Format

Send to

Choose Destination
Breast Cancer Res. 2011 Jun 3;13(3):R55. doi: 10.1186/bcr2891.

Elevated pre-treatment levels of plasma C-reactive protein are associated with poor prognosis after breast cancer: a cohort study.

Author information

1
Department of Clinical Biochemistry Herlev Hospital, Copenhagen University Hospital, Herlev, Denmark.

Abstract

INTRODUCTION:

We examined whether plasma C-reactive protein (CRP) levels at the time of diagnosis of breast cancer are associated with overall survival, disease-free survival, death from breast cancer, and recurrence of breast cancer.

METHODS:

We observed 2,910 women for up to seven years after they were diagnosed with invasive breast cancer (median follow-up time was three years). Plasma levels of high-sensitivity CRP were measured at the time of diagnosis and we assessed the association between CRP levels and risk of reduced overall and disease-free survival, death from breast cancer, and recurrence of breast cancer by using the Kaplan-Meier method and Cox proportional hazards regression. During follow-up, 383 women died (225 of whom died from breast cancer) and 118 women experienced recurrence of breast cancer.

RESULTS:
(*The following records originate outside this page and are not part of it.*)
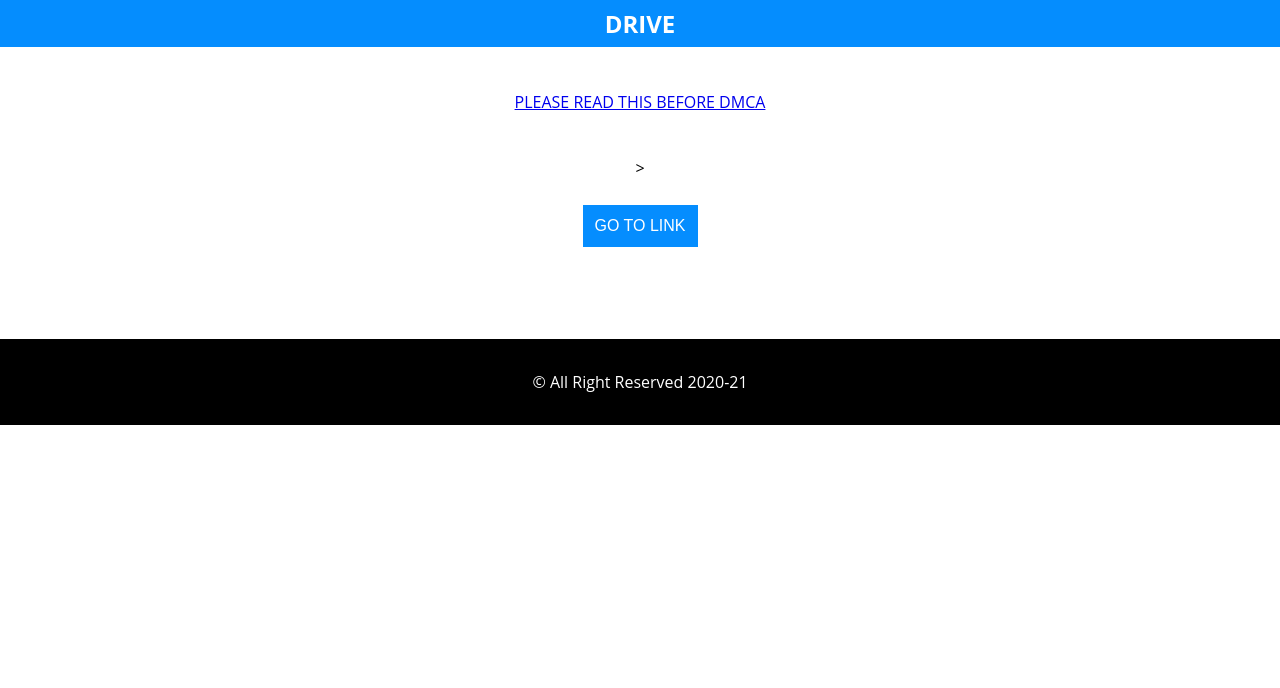
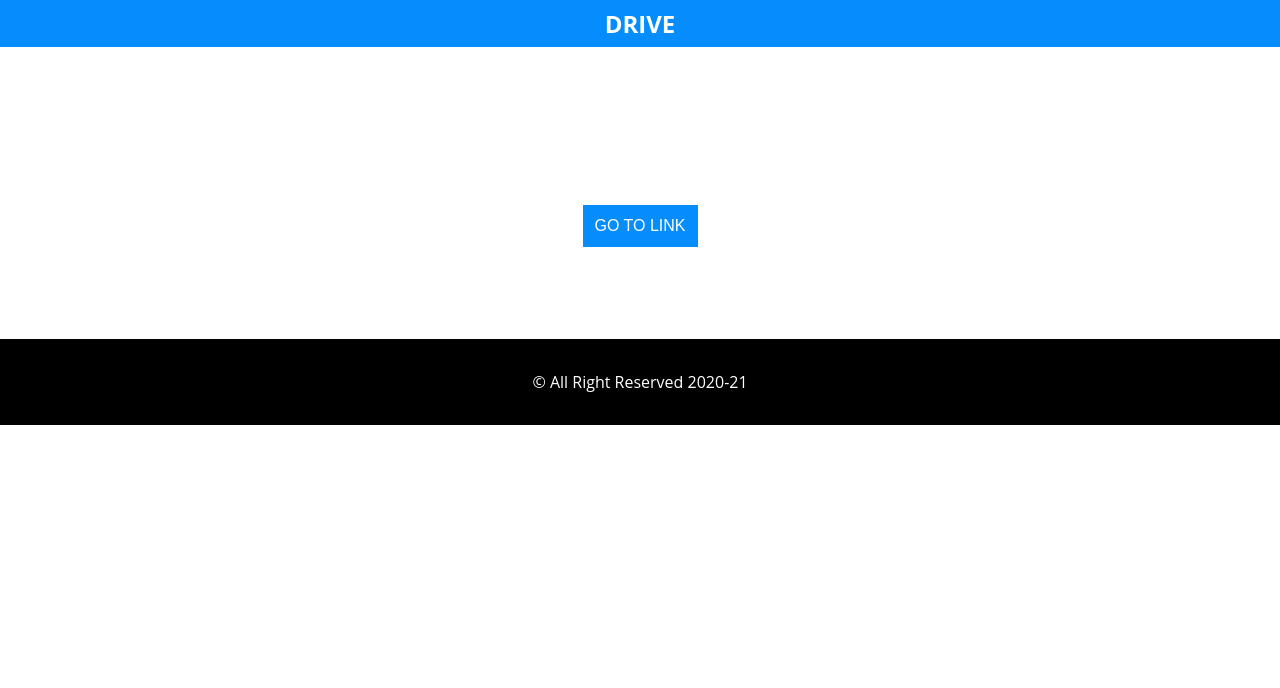
Before and after one commit to themindhacker/2, a plain HTML site: page index.html in a window 1280 px wide. Shown: the top 688 px of the page. Drawn offline with Linux system fonts and the light colour scheme.

Commit message:
Update index.html

```diff
--- a/index.html
+++ b/index.html
@@ -121,11 +121,11 @@ border: 2px solid #058dfe;
 <center>
 
 <br />
-	<a href="https://dmca.dvdplaymv.com/" target="_blank ><b>PLEASE READ THIS BEFORE DMCA</b></a>
+
 <br />
 </center>
 <br /><br />
->
+
 <br /><br />
 <center>
 	<a href='https://cobwebhauntedallot.com/agyv7ex6?key=96eb9366cb1c6c1b8ab6ab46c574e6fb'><button>Go to Link</button></a>
```
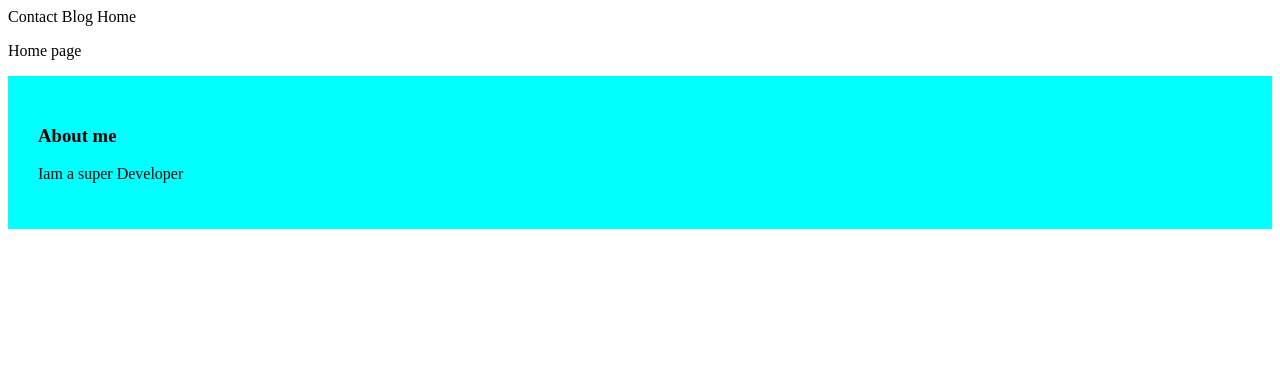
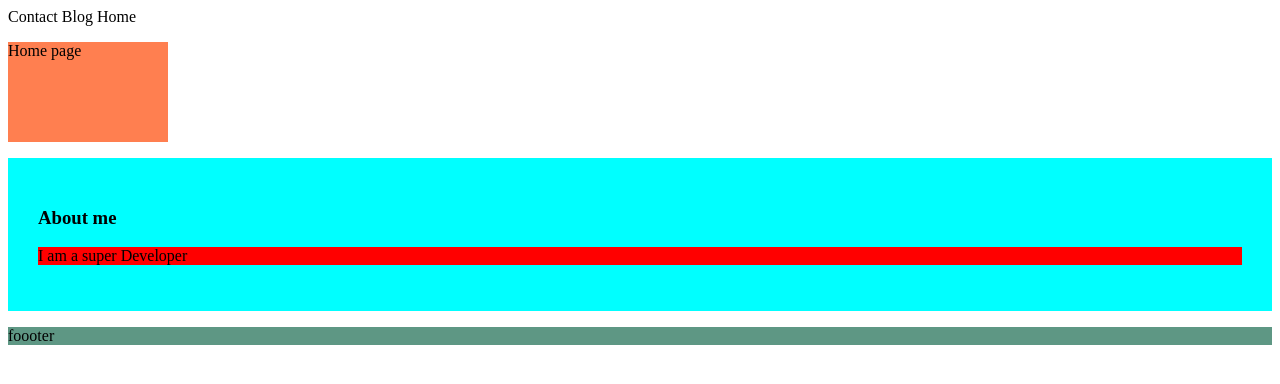
Before and after one commit to JamilyaHalyyeva/HTML-lessons, a plain HTML site: page Css_08_05/index.html in a window 1280 px wide. Drawn offline with Linux system fonts and the light colour scheme.

Commit message:
folder and files are added

```diff
--- a/Css_08_05/index.html
+++ b/Css_08_05/index.html
@@ -32,6 +32,23 @@
             padding: 30px;
 
         }
+
+        .developer {
+            background-color: red;
+            opacity: 0, 9222222;
+        }
+
+        footer {
+            background-color: rgb(94, 151, 132);
+
+        }
+
+        #hello {
+            /* width: 400px; */
+            width: 10rem;
+            height: 100px;
+            background-color: coral;
+        }
     </style>
 </head>
 
@@ -44,12 +61,18 @@
 
     </nav>
     <main>
-        <p>Home page</p>
+        <p id="hello">Home page</p>
         <section>
             <h3>About me </h3>
-            <p class=" developer"> Iam a super Developer </p>
+            <p class=" developer"> I am a super Developer </p>
         </section>
     </main>
+    <footer>
+
+        <p>
+            foooter
+        </p>
+    </footer>
 
 
 </body>
```
Also changed, not shown: images_09_05/index.html (added), images_09_05/styles.css (added).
Elevated CRP levels across tertiles at the time of diagnosis were associated with reduced overall and disease-free survival and with increased risk of death from breast cancer (log-rank trend for all, P < 0.001), but not with recurrence. The multifactor-adjusted hazard ratios (HR) of reduced overall survival among women in the middle and highest versus the lowest tertile of CRP were 1.30 (95% CI, 0.97 to 1.73) and 1.94 (1.48 to 2.55), respectively. Corresponding HRs of reduced disease-free survival were 1.16 (0.89 to 1.50) and 1.76 (1.38 to 2.25) and of death from breast cancer 1.22 (0.84 to 1.78) and 1.66 (1.15 to 2.41). Dividing CRP levels into octiles resulted in a stepwise increased risk of reduced overall survival (P for trend <0.001) and the multifactor-adjusted HR among women in the highest versus the lowest octile of CRP was 2.51 (1.53 to 4.12). Compared to women with CRP levels in the 0 to 25% percentile (<0.78 mg/L), the multifactor-adjusted HR of reduced overall survival among women with CRP levels ≥95% percentile (≥16.4 mg/L) was 3.58 (2.36 to 5.42). Among women with HER2-positive tumours, the multifactor-adjusted HR of reduced overall survival for the highest versus the lowest tertile of CRP was 8.63 (2.04 to 36.4).

CONCLUSIONS:

Elevated CRP levels at the time of diagnosis of breast cancer are associated with reduced overall and disease-free survival and with increased risk of death from breast cancer.

PMID:
21639875
PMCID:
PMC3218944
DOI:
10.1186/bcr2891
[Indexed for MEDLINE]
Free PMC Article

Supplemental Content

Full text links

Icon for BioMed Central Icon for PubMed Central
Loading ...
Support Center